*** DATA SHOWN Section Begins ***
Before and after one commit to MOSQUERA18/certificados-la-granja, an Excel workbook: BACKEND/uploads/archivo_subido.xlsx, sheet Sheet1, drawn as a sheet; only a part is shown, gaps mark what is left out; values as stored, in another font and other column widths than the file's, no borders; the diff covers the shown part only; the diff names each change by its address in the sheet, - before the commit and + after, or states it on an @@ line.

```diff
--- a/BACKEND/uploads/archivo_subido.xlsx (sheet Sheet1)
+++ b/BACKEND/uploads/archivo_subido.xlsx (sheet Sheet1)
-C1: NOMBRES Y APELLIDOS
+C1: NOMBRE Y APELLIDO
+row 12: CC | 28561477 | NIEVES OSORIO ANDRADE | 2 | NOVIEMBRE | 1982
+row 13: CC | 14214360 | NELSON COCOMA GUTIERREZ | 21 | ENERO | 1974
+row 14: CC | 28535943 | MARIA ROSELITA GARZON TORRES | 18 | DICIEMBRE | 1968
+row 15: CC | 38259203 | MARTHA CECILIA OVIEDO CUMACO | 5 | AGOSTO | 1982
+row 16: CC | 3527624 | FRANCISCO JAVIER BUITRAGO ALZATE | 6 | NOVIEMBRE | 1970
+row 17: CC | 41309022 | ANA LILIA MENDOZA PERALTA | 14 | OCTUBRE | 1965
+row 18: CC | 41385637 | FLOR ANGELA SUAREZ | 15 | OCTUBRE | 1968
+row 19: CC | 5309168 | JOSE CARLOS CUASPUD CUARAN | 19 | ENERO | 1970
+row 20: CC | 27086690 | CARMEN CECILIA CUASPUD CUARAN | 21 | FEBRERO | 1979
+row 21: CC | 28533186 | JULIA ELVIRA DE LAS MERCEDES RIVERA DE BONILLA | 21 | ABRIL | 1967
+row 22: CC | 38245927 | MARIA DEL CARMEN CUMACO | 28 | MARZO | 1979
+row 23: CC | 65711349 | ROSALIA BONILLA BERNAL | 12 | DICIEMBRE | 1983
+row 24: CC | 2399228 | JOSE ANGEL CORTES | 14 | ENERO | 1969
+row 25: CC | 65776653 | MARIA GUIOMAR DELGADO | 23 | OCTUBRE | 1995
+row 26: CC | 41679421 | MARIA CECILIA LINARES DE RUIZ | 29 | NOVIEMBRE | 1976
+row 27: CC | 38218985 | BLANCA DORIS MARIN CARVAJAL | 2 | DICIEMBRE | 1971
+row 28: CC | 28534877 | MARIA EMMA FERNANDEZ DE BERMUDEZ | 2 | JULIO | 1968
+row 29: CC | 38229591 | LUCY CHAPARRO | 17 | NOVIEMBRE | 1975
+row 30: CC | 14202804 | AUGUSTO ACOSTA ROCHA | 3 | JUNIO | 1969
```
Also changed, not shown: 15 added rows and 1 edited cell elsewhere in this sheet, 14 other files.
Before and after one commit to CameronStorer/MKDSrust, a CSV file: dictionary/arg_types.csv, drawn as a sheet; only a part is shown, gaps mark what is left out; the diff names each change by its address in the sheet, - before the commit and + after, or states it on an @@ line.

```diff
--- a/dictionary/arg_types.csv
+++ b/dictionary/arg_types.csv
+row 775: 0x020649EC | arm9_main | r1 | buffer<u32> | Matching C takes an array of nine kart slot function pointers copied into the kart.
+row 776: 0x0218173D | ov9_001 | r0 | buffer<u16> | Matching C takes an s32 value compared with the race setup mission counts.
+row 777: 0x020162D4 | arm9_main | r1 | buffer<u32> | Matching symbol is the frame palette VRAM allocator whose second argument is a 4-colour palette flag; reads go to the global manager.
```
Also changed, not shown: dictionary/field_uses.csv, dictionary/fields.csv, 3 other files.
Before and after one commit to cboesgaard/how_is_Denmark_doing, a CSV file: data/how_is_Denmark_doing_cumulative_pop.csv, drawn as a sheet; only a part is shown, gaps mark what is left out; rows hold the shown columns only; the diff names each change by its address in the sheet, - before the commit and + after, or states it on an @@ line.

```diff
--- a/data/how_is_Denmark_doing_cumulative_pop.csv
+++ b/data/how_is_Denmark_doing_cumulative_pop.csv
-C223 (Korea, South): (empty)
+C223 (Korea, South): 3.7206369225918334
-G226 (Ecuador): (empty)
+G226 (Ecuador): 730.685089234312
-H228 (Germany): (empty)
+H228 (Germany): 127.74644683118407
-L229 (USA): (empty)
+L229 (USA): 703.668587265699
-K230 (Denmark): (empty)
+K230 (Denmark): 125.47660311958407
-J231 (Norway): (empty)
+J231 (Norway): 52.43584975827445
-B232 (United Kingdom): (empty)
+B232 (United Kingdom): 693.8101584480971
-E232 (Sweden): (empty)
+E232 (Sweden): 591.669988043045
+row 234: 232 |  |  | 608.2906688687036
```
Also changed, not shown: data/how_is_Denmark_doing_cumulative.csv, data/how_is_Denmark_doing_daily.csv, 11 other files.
*** DATA SHOWN Section Ends ***
Would you repeat all of the entries exactly?

## TASK OUTPUT
Before and after one commit to MOSQUERA18/certificados-la-granja, an Excel workbook: BACKEND/uploads/archivo_subido.xlsx, sheet Sheet1, drawn as a sheet; only a part is shown, gaps mark what is left out; values as stored, in another font and other column widths than the file's, no borders; the diff covers the shown part only; the diff names each change by its address in the sheet, - before the commit and + after, or states it on an @@ line.

```diff
--- a/BACKEND/uploads/archivo_subido.xlsx (sheet Sheet1)
+++ b/BACKEND/uploads/archivo_subido.xlsx (sheet Sheet1)
-C1: NOMBRES Y APELLIDOS
+C1: NOMBRE Y APELLIDO
+row 12: CC | 28561477 | NIEVES OSORIO ANDRADE | 2 | NOVIEMBRE | 1982
+row 13: CC | 14214360 | NELSON COCOMA GUTIERREZ | 21 | ENERO | 1974
+row 14: CC | 28535943 | MARIA ROSELITA GARZON TORRES | 18 | DICIEMBRE | 1968
+row 15: CC | 38259203 | MARTHA CECILIA OVIEDO CUMACO | 5 | AGOSTO | 1982
+row 16: CC | 3527624 | FRANCISCO JAVIER BUITRAGO ALZATE | 6 | NOVIEMBRE | 1970
+row 17: CC | 41309022 | ANA LILIA MENDOZA PERALTA | 14 | OCTUBRE | 1965
+row 18: CC | 41385637 | FLOR ANGELA SUAREZ | 15 | OCTUBRE | 1968
+row 19: CC | 5309168 | JOSE CARLOS CUASPUD CUARAN | 19 | ENERO | 1970
+row 20: CC | 27086690 | CARMEN CECILIA CUASPUD CUARAN | 21 | FEBRERO | 1979
+row 21: CC | 28533186 | JULIA ELVIRA DE LAS MERCEDES RIVERA DE BONILLA | 21 | ABRIL | 1967
+row 22: CC | 38245927 | MARIA DEL CARMEN CUMACO | 28 | MARZO | 1979
+row 23: CC | 65711349 | ROSALIA BONILLA BERNAL | 12 | DICIEMBRE | 1983
+row 24: CC | 2399228 | JOSE ANGEL CORTES | 14 | ENERO | 1969
+row 25: CC | 65776653 | MARIA GUIOMAR DELGADO | 23 | OCTUBRE | 1995
+row 26: CC | 41679421 | MARIA CECILIA LINARES DE RUIZ | 29 | NOVIEMBRE | 1976
+row 27: CC | 38218985 | BLANCA DORIS MARIN CARVAJAL | 2 | DICIEMBRE | 1971
+row 28: CC | 28534877 | MARIA EMMA FERNANDEZ DE BERMUDEZ | 2 | JULIO | 1968
+row 29: CC | 38229591 | LUCY CHAPARRO | 17 | NOVIEMBRE | 1975
+row 30: CC | 14202804 | AUGUSTO ACOSTA ROCHA | 3 | JUNIO | 1969
```
Also changed, not shown: 15 added rows and 1 edited cell elsewhere in this sheet, 14 other files.
Before and after one commit to CameronStorer/MKDSrust, a CSV file: dictionary/arg_types.csv, drawn as a sheet; only a part is shown, gaps mark what is left out; the diff names each change by its address in the sheet, - before the commit and + after, or states it on an @@ line.

```diff
--- a/dictionary/arg_types.csv
+++ b/dictionary/arg_types.csv
+row 775: 0x020649EC | arm9_main | r1 | buffer<u32> | Matching C takes an array of nine kart slot function pointers copied into the kart.
+row 776: 0x0218173D | ov9_001 | r0 | buffer<u16> | Matching C takes an s32 value compared with the race setup mission counts.
+row 777: 0x020162D4 | arm9_main | r1 | buffer<u32> | Matching symbol is the frame palette VRAM allocator whose second argument is a 4-colour palette flag; reads go to the global manager.
```
Also changed, not shown: dictionary/field_uses.csv, dictionary/fields.csv, 3 other files.
Before and after one commit to cboesgaard/how_is_Denmark_doing, a CSV file: data/how_is_Denmark_doing_cumulative_pop.csv, drawn as a sheet; only a part is shown, gaps mark what is left out; rows hold the shown columns only; the diff names each change by its address in the sheet, - before the commit and + after, or states it on an @@ line.

```diff
--- a/data/how_is_Denmark_doing_cumulative_pop.csv
+++ b/data/how_is_Denmark_doing_cumulative_pop.csv
-C223 (Korea, South): (empty)
+C223 (Korea, South): 3.7206369225918334
-G226 (Ecuador): (empty)
+G226 (Ecuador): 730.685089234312
-H228 (Germany): (empty)
+H228 (Germany): 127.74644683118407
-L229 (USA): (empty)
+L229 (USA): 703.668587265699
-K230 (Denmark): (empty)
+K230 (Denmark): 125.47660311958407
-J231 (Norway): (empty)
+J231 (Norway): 52.43584975827445
-B232 (United Kingdom): (empty)
+B232 (United Kingdom): 693.8101584480971
-E232 (Sweden): (empty)
+E232 (Sweden): 591.669988043045
+row 234: 232 |  |  | 608.2906688687036
```
Also changed, not shown: data/how_is_Denmark_doing_cumulative.csv, data/how_is_Denmark_doing_daily.csv, 11 other files.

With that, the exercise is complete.